Title Power and Popular Protest: Latin American Social Movements
Binding Soft Cover
Book Condition Fair
Publisher New York Univ of California Pr 1989
0520064143 / 9780520064140
Seller ID A8055
Some slight edgewear, slight spine crease, some rubbing on the covers, minor creasing, highlighting throughout the book; otherwise a bright, clean and tight copy.
Why, in both democratic and authoritarian governments, do the politically and economically weak sometimes take to the streets and not to the ballot boxes? Why do angry workers at times support revolutionary movements but at other times express outrage through footdragging, strike activity, religion, and rituals? And why do similar types of protest movements produce startlingly different results in different countries?
The essays in this book--by historians, sociologists, political scientists, and anthropologists--explore these questions in a wide-ranging investigation of the causes and consequences of protest movements in Latin America. Eclectic and insightful, the essays represent a range of subjects, from an examination of the varying faces but common origins of rural guerilla movements, to a discussion of multiclass protests, to an essay on different popular movements similarly grounded in Liberation Theology. Together these studies demonstrate that the patterning of defiance is shaped by structural forces that are independent of whatever rage and psychological states of mind that prompted people to protest.

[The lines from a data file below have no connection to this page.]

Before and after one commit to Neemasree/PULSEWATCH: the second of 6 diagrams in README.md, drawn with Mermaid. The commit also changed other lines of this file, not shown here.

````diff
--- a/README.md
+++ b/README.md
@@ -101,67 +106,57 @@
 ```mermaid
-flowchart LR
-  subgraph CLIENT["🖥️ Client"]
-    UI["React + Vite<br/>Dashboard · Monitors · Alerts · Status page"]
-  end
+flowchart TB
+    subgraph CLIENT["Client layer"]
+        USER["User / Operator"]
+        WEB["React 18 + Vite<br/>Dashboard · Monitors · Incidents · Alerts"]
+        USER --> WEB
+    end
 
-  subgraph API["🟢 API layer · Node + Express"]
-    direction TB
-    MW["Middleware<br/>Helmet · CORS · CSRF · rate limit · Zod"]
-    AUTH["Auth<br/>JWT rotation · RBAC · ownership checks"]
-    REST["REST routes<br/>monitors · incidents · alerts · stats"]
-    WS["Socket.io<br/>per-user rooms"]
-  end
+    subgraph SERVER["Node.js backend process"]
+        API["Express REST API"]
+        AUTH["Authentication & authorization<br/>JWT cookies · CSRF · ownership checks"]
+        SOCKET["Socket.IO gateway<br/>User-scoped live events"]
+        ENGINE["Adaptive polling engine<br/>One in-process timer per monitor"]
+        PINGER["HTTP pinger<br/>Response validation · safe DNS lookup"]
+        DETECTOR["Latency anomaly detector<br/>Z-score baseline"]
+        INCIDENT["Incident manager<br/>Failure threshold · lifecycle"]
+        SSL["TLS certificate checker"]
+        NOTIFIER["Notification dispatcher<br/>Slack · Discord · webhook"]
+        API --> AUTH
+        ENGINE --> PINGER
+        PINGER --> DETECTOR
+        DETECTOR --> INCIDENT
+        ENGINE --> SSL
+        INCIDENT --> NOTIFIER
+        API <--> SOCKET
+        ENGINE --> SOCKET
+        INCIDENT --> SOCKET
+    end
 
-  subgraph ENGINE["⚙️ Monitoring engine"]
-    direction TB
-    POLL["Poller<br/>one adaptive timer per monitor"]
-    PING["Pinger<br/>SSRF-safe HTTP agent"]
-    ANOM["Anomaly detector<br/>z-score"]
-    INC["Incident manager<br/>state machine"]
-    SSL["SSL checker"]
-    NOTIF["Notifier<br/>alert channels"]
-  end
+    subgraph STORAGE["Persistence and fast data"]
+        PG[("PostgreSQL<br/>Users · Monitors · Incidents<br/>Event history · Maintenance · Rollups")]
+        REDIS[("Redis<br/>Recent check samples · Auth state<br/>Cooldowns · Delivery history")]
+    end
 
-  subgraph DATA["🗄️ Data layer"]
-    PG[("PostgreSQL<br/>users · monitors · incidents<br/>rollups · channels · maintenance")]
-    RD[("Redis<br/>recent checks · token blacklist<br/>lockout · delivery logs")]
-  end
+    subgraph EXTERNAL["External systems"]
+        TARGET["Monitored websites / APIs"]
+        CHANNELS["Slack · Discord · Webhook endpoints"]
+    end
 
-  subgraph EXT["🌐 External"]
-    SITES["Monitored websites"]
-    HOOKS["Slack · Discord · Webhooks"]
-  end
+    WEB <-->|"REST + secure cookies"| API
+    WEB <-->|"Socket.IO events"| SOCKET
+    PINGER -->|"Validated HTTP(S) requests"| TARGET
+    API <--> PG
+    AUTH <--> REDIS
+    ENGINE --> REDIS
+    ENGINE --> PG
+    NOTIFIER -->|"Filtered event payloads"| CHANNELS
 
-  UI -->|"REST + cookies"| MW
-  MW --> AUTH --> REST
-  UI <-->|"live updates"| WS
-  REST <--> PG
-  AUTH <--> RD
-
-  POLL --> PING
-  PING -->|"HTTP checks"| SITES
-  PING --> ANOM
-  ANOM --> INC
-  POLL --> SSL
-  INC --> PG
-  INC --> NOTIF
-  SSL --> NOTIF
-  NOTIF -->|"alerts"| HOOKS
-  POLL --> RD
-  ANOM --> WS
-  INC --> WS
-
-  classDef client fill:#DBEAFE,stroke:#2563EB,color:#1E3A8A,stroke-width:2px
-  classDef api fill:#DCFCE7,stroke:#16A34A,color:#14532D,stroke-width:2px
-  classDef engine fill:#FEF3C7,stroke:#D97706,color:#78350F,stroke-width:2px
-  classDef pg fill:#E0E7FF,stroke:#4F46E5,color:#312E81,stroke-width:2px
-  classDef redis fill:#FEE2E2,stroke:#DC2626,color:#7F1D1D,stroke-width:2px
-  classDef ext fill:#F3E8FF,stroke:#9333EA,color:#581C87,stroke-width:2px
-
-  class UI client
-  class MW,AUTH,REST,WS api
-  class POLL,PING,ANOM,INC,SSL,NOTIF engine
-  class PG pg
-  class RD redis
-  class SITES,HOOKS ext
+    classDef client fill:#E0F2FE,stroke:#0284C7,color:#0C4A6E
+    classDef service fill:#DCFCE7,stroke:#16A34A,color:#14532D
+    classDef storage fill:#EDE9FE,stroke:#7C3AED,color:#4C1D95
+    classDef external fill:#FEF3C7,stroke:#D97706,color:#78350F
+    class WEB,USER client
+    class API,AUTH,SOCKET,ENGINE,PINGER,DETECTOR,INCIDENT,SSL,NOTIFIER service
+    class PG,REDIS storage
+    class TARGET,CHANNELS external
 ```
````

Using solid, empirical research, they examine how the dynamics of defiant acts are rooted in institutional and cultural situations.
This volume will attract a wide interdisciplinary audience of scholars, students, and policy-makers and will be an indispensable text for anyone concerned with reducing inequities and injustices around the world, so that oppressed people need not be defiant before their concerns are addressed.